Dissertation/Thesis Abstract

The effects of physical movement during story time on vocabulary acquisition of primary students in grades K-1: An exploratory investigation in one school location
by Hammett, Carol Totsky, Ed.D., Lewis and Clark College, 2009, 215; 3386633
Abstract (Summary)

The purpose of this study was to explore vocabulary acquisition of primary grade children. Specifically, the study used a unique teaching strategy that added physical movement to typical read-aloud sessions with kindergarten and first grade children. Although a review of reading research revealed a plethora of studies, very few studies investigated the effect of movement during story time on the acquisition of targeted vocabulary.

The research for this study was conducted in two phases. Phase I utilized a pre/posttest quasi-experimental design during a 14-week time period. During this timeframe, the Active Read-Aloud Strategy was implemented as the 10-week intervention. The Active Read-Aloud Strategy was designed by the researcher of this study as the movement based read-aloud literature strategy for the investigation. Teacher perception (experimental group) regarding active learning was gathered during Phase II of the study. An analysis of the quantitative data revealed statistically significant vocabulary gain scores for the children in the experimental group compared to the control group, for the targeted vocabulary words chosen for the study. Qualitative findings from this study suggested that the majority of children participating in physical activity during story time chose the active method of engagement in read-alouds when given a choice.

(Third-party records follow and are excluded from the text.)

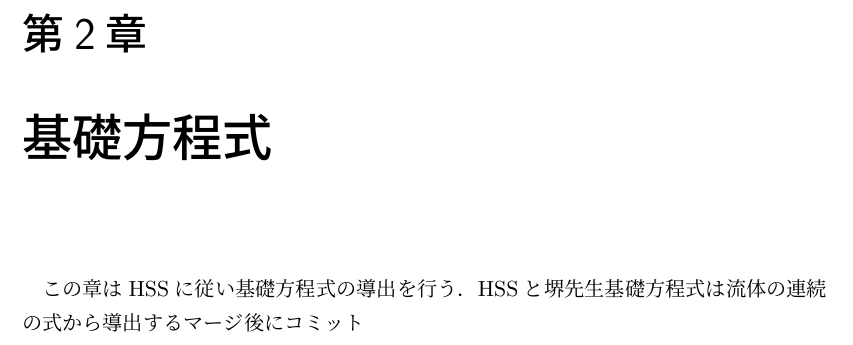
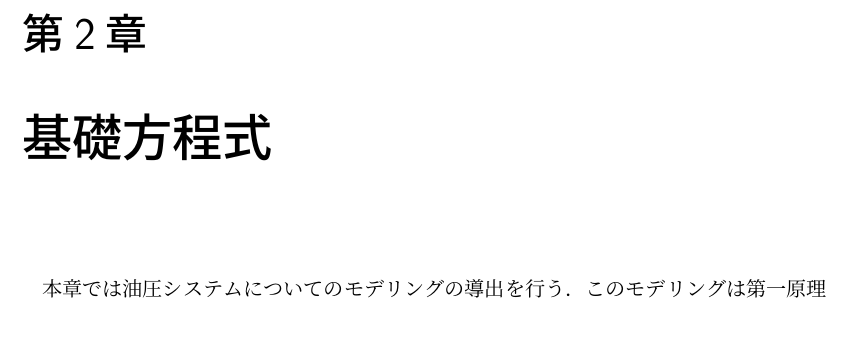
Before and after one commit to spargeleom/MASTER-THESIS, a LaTeX thesis (main.tex, which reads contents/基礎方程式/基礎方程式.tex): part of page 8 of 12, cut so that both start at the same text. Compiled offline with upLaTeX and dvipdfmx.

Commit message:
基礎方程式少し書いた

```diff
--- a/contents/基礎方程式/基礎方程式.tex
+++ b/contents/基礎方程式/基礎方程式.tex
@@ -1,5 +1,3 @@
 \chapter{基礎方程式}
-この章はHSSに従い基礎方程式の導出を行う．
-HSSと堺先生
-基礎方程式は流体の連続の式から導出する
-マージ後にコミット
+本章では油圧システムについてのモデリングの導出を行う．
+このモデリングは第一原理に基づいて導出を行い，導出にあたってはJelaliら\cite{}及び酒井ら\cite{}に従う．
```
Also changed, not shown: main.pdf, 1 other file.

Given the national attention on the importance of acquiring reading skills at an early age, this study is timely. The findings are encouraging and warrant further investigation into teaching methods and strategies that promote vocabulary acquisition of children in the early primary grades. This study also provides a window through which researchers can view the importance of kinesthetic learning, learning through movement, and its benefits that may be enjoyed by all learners. Finally, this study offers possibilities for an action research model that educational leaders can use to support teacher-research at the classroom level.

Indexing (document details)
Advisor: Ruhl, Thomas
Commitee: Allen, Margaret, Doyle, Carol
School: Lewis and Clark College
Department: Education
School Location: United States -- Oregon
Source: DAI-A 70/12, Dissertation Abstracts International
Source Type: DISSERTATION
Subjects: Educational leadership, Early childhood education, Literacy, Reading instruction
Keywords: K-1, Physical movement, Primary students, Story time, Vocabulary acquisition
Publication Number: 3386633
ISBN: 9781109522440
Copyright © 2019 ProQuest LLC. All rights reserved. Terms and Conditions Privacy Policy Cookie Policy
ProQuest